Overlooked by both foreign and local tourists, the charm of Havuts Tar Monastery lied in its state of neglect and seclusion. And where else a person could camp undisturbed among the ruins of a medieval church complex. Well, the next morning I experienced some stress seeing four snakes in 2 hrs., one of them just inches away from my bare foot.


The main church of Geghard Monastery, a UNESCO World Heritage Site, was quite interesting inside. The typical high arches and massive columns were supplemented by friezes in oriental motifs – lions and bulls. Moreover, in one of its chambers a small spring trickled. An outside staircase climbed to the second storey, which was carved into a rock. Through a hole in the floor one could see the lower level.


The monastery with the best location in all of Armenia was probably the castle-like Khor Virap. The views of the icy slopes of the sacred to the Armenians mountain Ararat were breathtaking.


The Armenian capital did not impress me with its architecture, but the number of parks and green areas was striking. I cannot say that Yerevan was a beautiful city, but I liked. It reminded me somewhat of Sofia and La Paz simultaneously. Probably because of the many abandoned constructions and the mountain, towering in the distance.


My first impression of Erebuni Fortress wasn’t good – numerous walls and foundations of buildings with a height of 1.5 m., upon which for conservation purposes too obviously and too much concrete had been poured. There was a group of young people (probably students) carrying out active excavations – digging holes with metal spatulas, sifting dirt, … For the first time in the region I saw that something was happening in this field, rather than simply relying upon old artifacts. The hill also had panoramic views of Yerevan.


Built in the VII century the Zvartnots Cathedral, dedicated to St. Gregory the Illuminator, had been considered one of the most beautiful churches in the world. It had been destroyed by an earthquake back in the X century. So there was not much left but this temple was still worth visiting for being unique in Armenia with its rotunda shape.

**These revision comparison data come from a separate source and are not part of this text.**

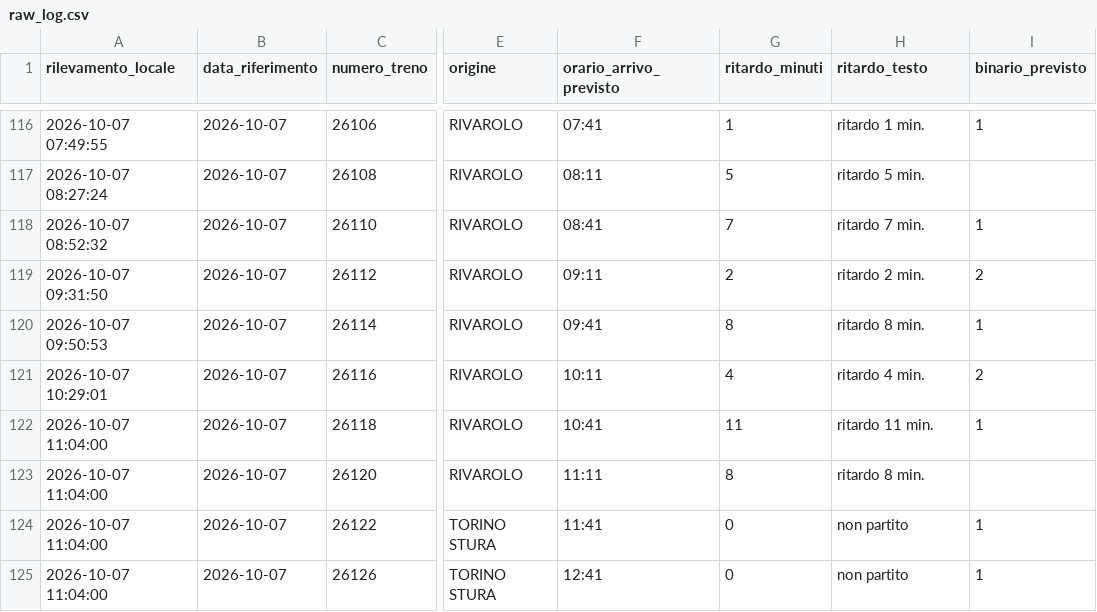
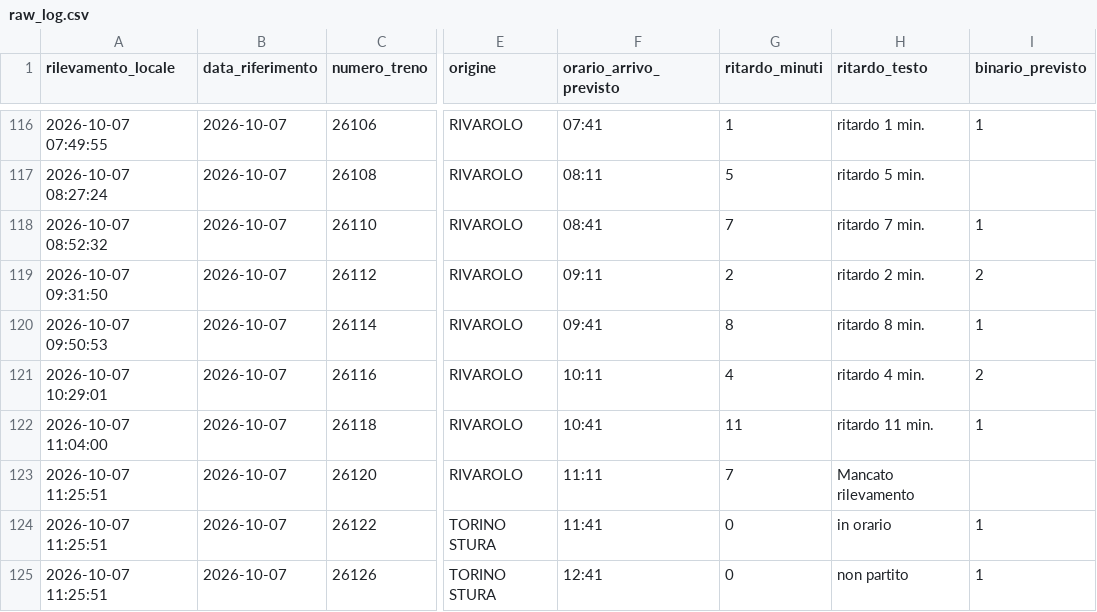
Before and after one commit to frapan2003-coder/Orari-arrivo-treni, a CSV file: data/raw_log.csv, drawn as a sheet; only a part is shown, gaps mark what is left out; the diff names each change by its address in the sheet, - before the commit and + after, or states it on an @@ line.

```diff
--- a/data/raw_log.csv
+++ b/data/raw_log.csv
-A123:A125 (rilevamento_locale): 2026-10-07 11:04:00
+A123:A125 (rilevamento_locale): 2026-10-07 11:25:51
-G123 (ritardo_minuti): 8
+G123 (ritardo_minuti): 7
-H123 (ritardo_testo): ritardo 8 min.
+H123 (ritardo_testo): Mancato rilevamento
-H124 (ritardo_testo): non partito
+H124 (ritardo_testo): in orario
```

Etchmiadzin was regarded as the Armenian Vatican. In the center of the city there was a large walled complex of religious buildings. Among them the Etchmiadzin Cathedral, a World Heritage Site, towered. If the signs of the exhibits in its treasury were true, there were relics of more than 10 saints here. Among them St. George and St. John the Baptist. In addition there was a piece of Noah’s Ark, a piece of the Holy Cross and the weapon used by a Roman soldier to pierce the side of Christ on his way to Calvary.

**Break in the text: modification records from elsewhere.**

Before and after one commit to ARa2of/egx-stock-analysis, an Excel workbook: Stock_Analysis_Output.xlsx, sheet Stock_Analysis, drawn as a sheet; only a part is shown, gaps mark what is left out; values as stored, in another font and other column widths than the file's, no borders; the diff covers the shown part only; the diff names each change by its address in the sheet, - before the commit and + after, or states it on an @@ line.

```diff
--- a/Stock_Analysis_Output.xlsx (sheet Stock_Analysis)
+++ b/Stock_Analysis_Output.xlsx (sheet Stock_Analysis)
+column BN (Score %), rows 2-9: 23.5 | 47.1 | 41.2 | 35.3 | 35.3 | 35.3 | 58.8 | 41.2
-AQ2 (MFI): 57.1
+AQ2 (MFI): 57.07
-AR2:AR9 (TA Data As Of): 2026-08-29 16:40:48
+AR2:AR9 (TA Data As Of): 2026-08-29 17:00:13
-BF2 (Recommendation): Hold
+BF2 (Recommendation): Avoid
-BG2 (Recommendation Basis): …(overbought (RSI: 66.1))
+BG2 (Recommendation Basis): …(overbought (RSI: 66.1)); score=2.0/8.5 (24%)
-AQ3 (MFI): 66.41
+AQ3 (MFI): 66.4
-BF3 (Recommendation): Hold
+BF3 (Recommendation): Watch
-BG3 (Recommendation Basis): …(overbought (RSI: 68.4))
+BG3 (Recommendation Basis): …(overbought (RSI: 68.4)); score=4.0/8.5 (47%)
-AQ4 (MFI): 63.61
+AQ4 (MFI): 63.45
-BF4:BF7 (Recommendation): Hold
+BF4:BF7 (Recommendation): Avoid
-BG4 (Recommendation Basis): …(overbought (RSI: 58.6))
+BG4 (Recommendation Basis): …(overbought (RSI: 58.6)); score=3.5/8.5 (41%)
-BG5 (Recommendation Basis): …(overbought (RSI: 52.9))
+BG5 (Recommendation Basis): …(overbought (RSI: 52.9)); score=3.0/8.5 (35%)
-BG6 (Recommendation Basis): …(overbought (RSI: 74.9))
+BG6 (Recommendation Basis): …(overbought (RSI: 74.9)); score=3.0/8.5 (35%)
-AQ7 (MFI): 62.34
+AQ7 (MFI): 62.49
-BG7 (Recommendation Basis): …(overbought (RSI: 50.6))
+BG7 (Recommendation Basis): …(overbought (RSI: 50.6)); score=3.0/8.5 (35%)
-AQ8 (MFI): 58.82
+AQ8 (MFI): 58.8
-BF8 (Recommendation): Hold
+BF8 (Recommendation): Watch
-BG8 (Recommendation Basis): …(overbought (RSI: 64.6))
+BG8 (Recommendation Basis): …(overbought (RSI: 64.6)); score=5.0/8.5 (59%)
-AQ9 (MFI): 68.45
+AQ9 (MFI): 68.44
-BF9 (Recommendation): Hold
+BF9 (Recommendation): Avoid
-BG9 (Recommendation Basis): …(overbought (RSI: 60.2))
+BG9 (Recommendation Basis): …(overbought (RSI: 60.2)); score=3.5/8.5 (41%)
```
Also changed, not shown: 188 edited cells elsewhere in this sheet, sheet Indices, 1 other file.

For the Armenian people Sardarapat memorial was equivalent to our Shipka. Here in 1918 the forces of the First Armenian Republic under the command of General Andranik stopped the advancing Turkish invaders and saved the country from a likely annihilation. Nationalists treated a visit here as a kind of pilgrimage.


My easiest ride for this trip was with Sarah – for just one day we hitchhiked from Tbilisi to Yerevan. I suggested that she accompany me to Kari Lich Lake at the foot of the Aragats volcano. She was even willing to climb to the top, although she didn’t have a sleeping bag. Along the trail the 17-year-old Lev and the 19-year-old Maxim joined us.


On August 14, 2016 I summited Armenia’s highest point – the extinct volcano Mt. Aragats (4090 m.) after a though night at 3600 m.: 4 persons, 3 sleeping bags, 1 two-person tent and I playing the unprecedented role of the grown-up as the only one experienced and properly equipped in the company of an American girl in sneakers and two Ukrainian boys.


This ascent marked the end of my stay in Armenia. It took me two days of hitchhiking to reach the town of Agarak and the Iranian border. Here the landscape was completely different – dry and treeless. As if to prepare me for the crossing of this imaginary line separating Asia from Europe.


After almost four months of wandering around the ancient provinces of Lycia, Cilicia and Colchis – trekking, climbing peaks, visiting numerous churches, monasteries and archaeological sites – it was just about time to cross to the territory of another powerful ancient empire – Persia.

Go to part 10: Johnnie in the Middle (East)